=== Work instruction ===
Line by line, give the data again exactly as it appears.

=== Records ===
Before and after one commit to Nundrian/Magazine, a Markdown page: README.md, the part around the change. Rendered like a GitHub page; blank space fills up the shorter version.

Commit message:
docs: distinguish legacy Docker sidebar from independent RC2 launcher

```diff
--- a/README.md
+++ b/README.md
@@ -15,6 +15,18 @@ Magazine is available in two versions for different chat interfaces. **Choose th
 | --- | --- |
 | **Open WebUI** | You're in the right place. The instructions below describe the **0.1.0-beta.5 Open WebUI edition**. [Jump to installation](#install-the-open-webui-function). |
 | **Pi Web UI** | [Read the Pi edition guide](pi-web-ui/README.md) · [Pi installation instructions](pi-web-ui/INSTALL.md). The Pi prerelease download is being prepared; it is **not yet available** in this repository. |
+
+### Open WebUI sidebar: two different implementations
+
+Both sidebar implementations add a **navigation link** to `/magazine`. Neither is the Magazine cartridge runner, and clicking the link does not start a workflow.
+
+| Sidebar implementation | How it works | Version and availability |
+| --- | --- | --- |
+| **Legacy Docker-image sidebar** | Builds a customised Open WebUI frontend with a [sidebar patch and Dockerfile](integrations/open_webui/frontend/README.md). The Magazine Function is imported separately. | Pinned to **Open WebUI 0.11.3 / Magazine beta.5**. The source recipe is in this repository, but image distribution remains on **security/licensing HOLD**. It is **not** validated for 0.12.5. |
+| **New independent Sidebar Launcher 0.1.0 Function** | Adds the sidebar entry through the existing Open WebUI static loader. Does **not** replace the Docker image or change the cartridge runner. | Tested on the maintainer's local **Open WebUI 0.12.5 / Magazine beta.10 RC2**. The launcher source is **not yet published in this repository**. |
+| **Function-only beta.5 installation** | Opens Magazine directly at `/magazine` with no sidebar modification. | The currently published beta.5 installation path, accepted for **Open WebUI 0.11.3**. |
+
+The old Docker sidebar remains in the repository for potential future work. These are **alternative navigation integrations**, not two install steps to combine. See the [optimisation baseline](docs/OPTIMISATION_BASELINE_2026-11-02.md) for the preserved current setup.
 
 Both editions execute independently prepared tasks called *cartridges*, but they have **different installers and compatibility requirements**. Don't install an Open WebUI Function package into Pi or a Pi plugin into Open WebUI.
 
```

=== Expected answer ===
Before and after one commit to Nundrian/Magazine, a Markdown page: README.md, the part around the change. Rendered like a GitHub page; blank space fills up the shorter version.

Commit message:
docs: distinguish legacy Docker sidebar from independent RC2 launcher

```diff
--- a/README.md
+++ b/README.md
@@ -15,6 +15,18 @@ Magazine is available in two versions for different chat interfaces. **Choose th
 | --- | --- |
 | **Open WebUI** | You're in the right place. The instructions below describe the **0.1.0-beta.5 Open WebUI edition**. [Jump to installation](#install-the-open-webui-function). |
 | **Pi Web UI** | [Read the Pi edition guide](pi-web-ui/README.md) · [Pi installation instructions](pi-web-ui/INSTALL.md). The Pi prerelease download is being prepared; it is **not yet available** in this repository. |
+
+### Open WebUI sidebar: two different implementations
+
+Both sidebar implementations add a **navigation link** to `/magazine`. Neither is the Magazine cartridge runner, and clicking the link does not start a workflow.
+
+| Sidebar implementation | How it works | Version and availability |
+| --- | --- | --- |
+| **Legacy Docker-image sidebar** | Builds a customised Open WebUI frontend with a [sidebar patch and Dockerfile](integrations/open_webui/frontend/README.md). The Magazine Function is imported separately. | Pinned to **Open WebUI 0.11.3 / Magazine beta.5**. The source recipe is in this repository, but image distribution remains on **security/licensing HOLD**. It is **not** validated for 0.12.5. |
+| **New independent Sidebar Launcher 0.1.0 Function** | Adds the sidebar entry through the existing Open WebUI static loader. Does **not** replace the Docker image or change the cartridge runner. | Tested on the maintainer's local **Open WebUI 0.12.5 / Magazine beta.10 RC2**. The launcher source is **not yet published in this repository**. |
+| **Function-only beta.5 installation** | Opens Magazine directly at `/magazine` with no sidebar modification. | The currently published beta.5 installation path, accepted for **Open WebUI 0.11.3**. |
+
+The old Docker sidebar remains in the repository for potential future work. These are **alternative navigation integrations**, not two install steps to combine. See the [optimisation baseline](docs/OPTIMISATION_BASELINE_2026-11-02.md) for the preserved current setup.
 
 Both editions execute independently prepared tasks called *cartridges*, but they have **different installers and compatibility requirements**. Don't install an Open WebUI Function package into Pi or a Pi plugin into Open WebUI.
 
```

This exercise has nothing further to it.